┌─ The data
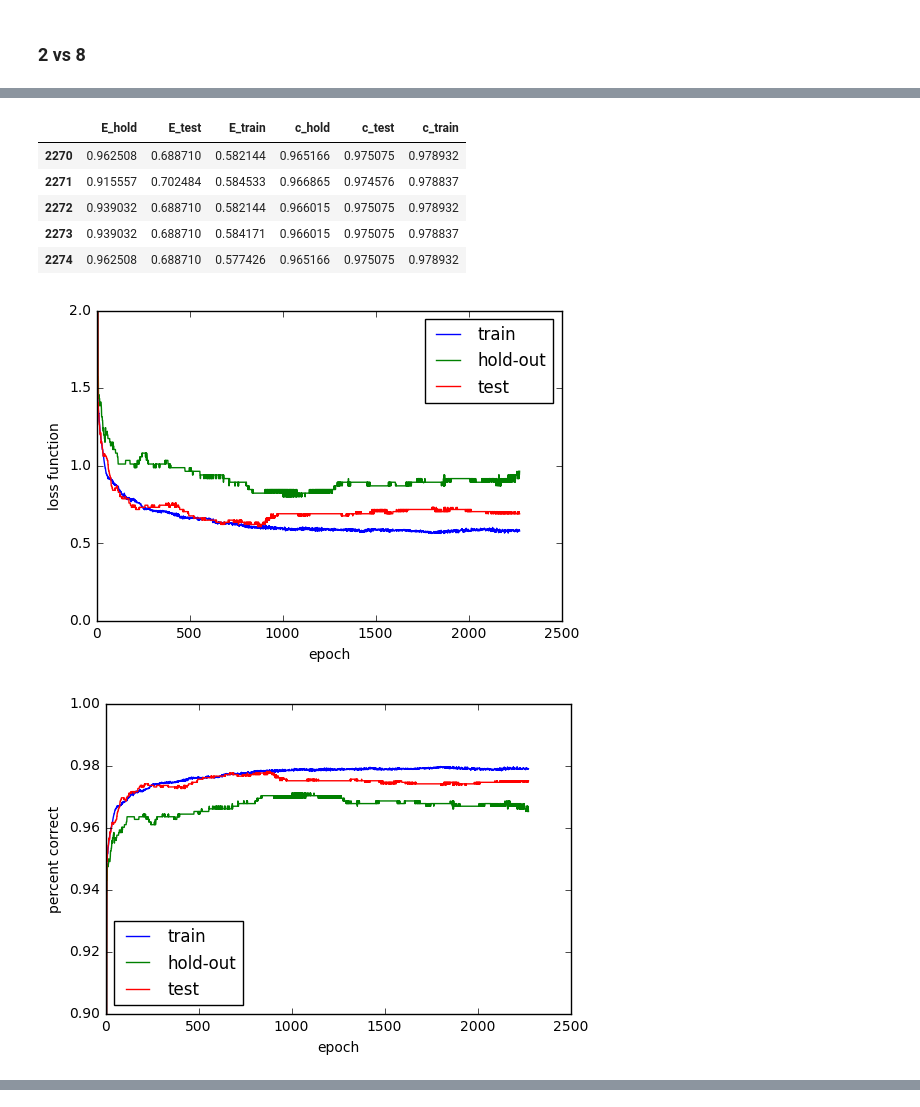
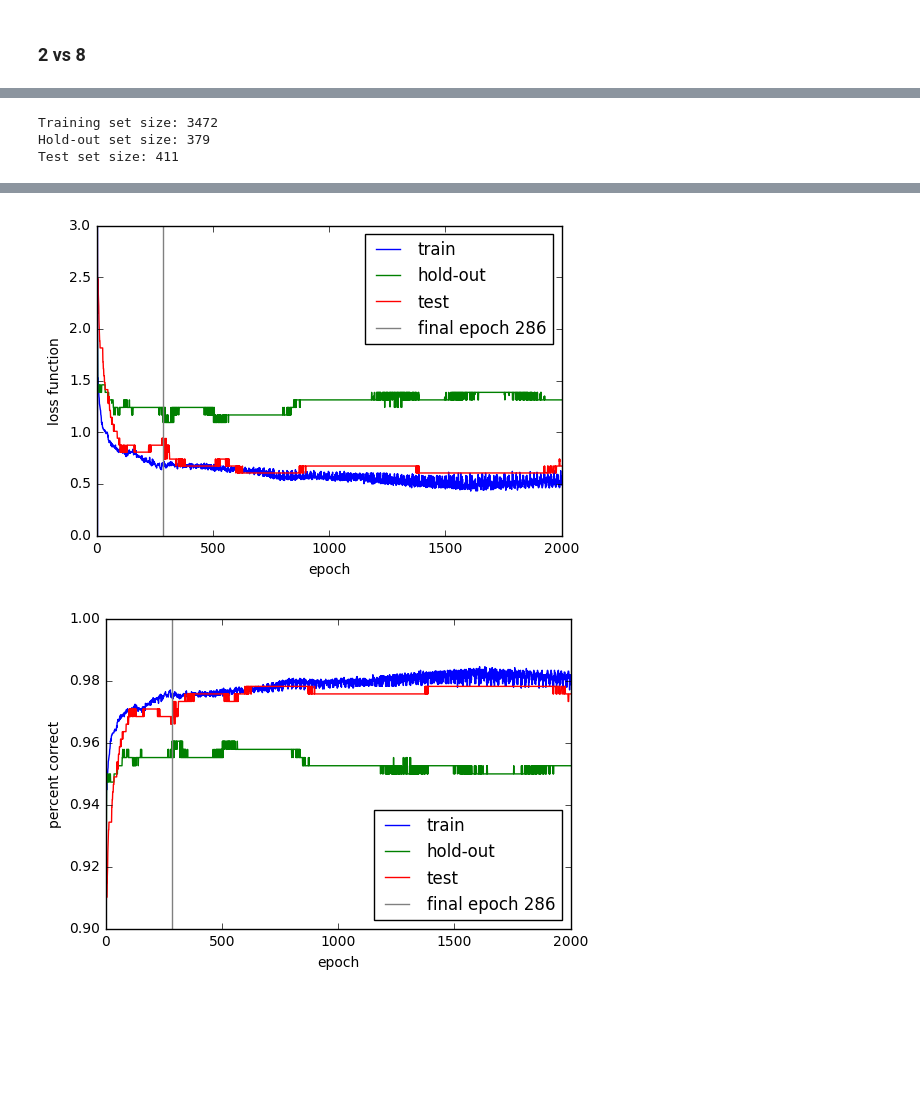
Before and after one commit to qobilidop/CSE-253-PA, a Jupyter notebook: 1/logistic.ipynb, the cells around one changed output, grey strips where cells are left out. Drawn from its saved outputs; the diff is of its cells as text; code cells hidden in the pictures; blank space fills up the shorter version.

```diff
--- a/1/logistic.ipynb
+++ b/1/logistic.ipynb
@@ -108,23 +55,8 @@ Wall time: 5min 44s
-# %%
-results.record.tail()
-# %% [output]
-|  | E_hold | E_test | E_train | c_hold | c_test | c_train |
-| 2270 | 0.962508 | 0.688710 | 0.582144 | 0.965166 | 0.975075 | 0.978932 |
-| 2271 | 0.915557 | 0.702484 | 0.584533 | 0.966865 | 0.974576 | 0.978837 |
-| 2272 | 0.939032 | 0.688710 | 0.582144 | 0.966015 | 0.975075 | 0.978932 |
-| 2273 | 0.939032 | 0.688710 | 0.584171 | 0.966015 | 0.975075 | 0.978837 |
-| 2274 | 0.962508 | 0.688710 | 0.577426 | 0.965166 | 0.975075 | 0.978932 |
-# %%
-results.plot_loss_function()
-plt.savefig('figs/logistic_28_E.pdf')
-plt.ylim(0, 2)
-plt.savefig('figs/logistic_28_E_zoom.pdf')
-# %% [output]
-[figure, removed]
-# %%
-results.plot_percent_correct()
-plt.savefig('figs/logistic_28_c.pdf')
-plt.ylim(0.9, 1)
-plt.savefig('figs/logistic_28_c_zoom.pdf')
-# %% [output]
-[figure, removed]
+# %%
+%%time
+experiment(2, 8, rate_0=1e-3, T=42,
+           epoch_min=500, epoch_max=2000, early_stopping=3)
+# %% [output]
+Training set size: 3472
+Hold-out set size: 379
+Test set size: 411
@@ -130,0 +65,2 @@ plt.savefig('figs/logistic_28_c_zoom.pdf')
+[figure, added]
+[figure, added]
```
Also changed, not shown: parts of 16 cells of this notebook, 3 other files.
└─
→ Exercise
Leave every picture out. Retype the remaining data exactly.

→ Problem solution
Before and after one commit to qobilidop/CSE-253-PA, a Jupyter notebook: 1/logistic.ipynb, the cells around one changed output, grey strips where cells are left out. Drawn from its saved outputs; the diff is of its cells as text; code cells hidden in the pictures; blank space fills up the shorter version.

```diff
--- a/1/logistic.ipynb
+++ b/1/logistic.ipynb
@@ -108,23 +55,8 @@ Wall time: 5min 44s
-# %%
-results.record.tail()
-# %% [output]
-|  | E_hold | E_test | E_train | c_hold | c_test | c_train |
-| 2270 | 0.962508 | 0.688710 | 0.582144 | 0.965166 | 0.975075 | 0.978932 |
-| 2271 | 0.915557 | 0.702484 | 0.584533 | 0.966865 | 0.974576 | 0.978837 |
-| 2272 | 0.939032 | 0.688710 | 0.582144 | 0.966015 | 0.975075 | 0.978932 |
-| 2273 | 0.939032 | 0.688710 | 0.584171 | 0.966015 | 0.975075 | 0.978837 |
-| 2274 | 0.962508 | 0.688710 | 0.577426 | 0.965166 | 0.975075 | 0.978932 |
-# %%
-results.plot_loss_function()
-plt.savefig('figs/logistic_28_E.pdf')
-plt.ylim(0, 2)
-plt.savefig('figs/logistic_28_E_zoom.pdf')
-# %% [output]
-[figure, removed]
-# %%
-results.plot_percent_correct()
-plt.savefig('figs/logistic_28_c.pdf')
-plt.ylim(0.9, 1)
-plt.savefig('figs/logistic_28_c_zoom.pdf')
-# %% [output]
-[figure, removed]
+# %%
+%%time
+experiment(2, 8, rate_0=1e-3, T=42,
+           epoch_min=500, epoch_max=2000, early_stopping=3)
+# %% [output]
+Training set size: 3472
+Hold-out set size: 379
+Test set size: 411
@@ -130,0 +65,2 @@ plt.savefig('figs/logistic_28_c_zoom.pdf')
+[figure, added]
+[figure, added]
```
Also changed, not shown: parts of 16 cells of this notebook, 3 other files.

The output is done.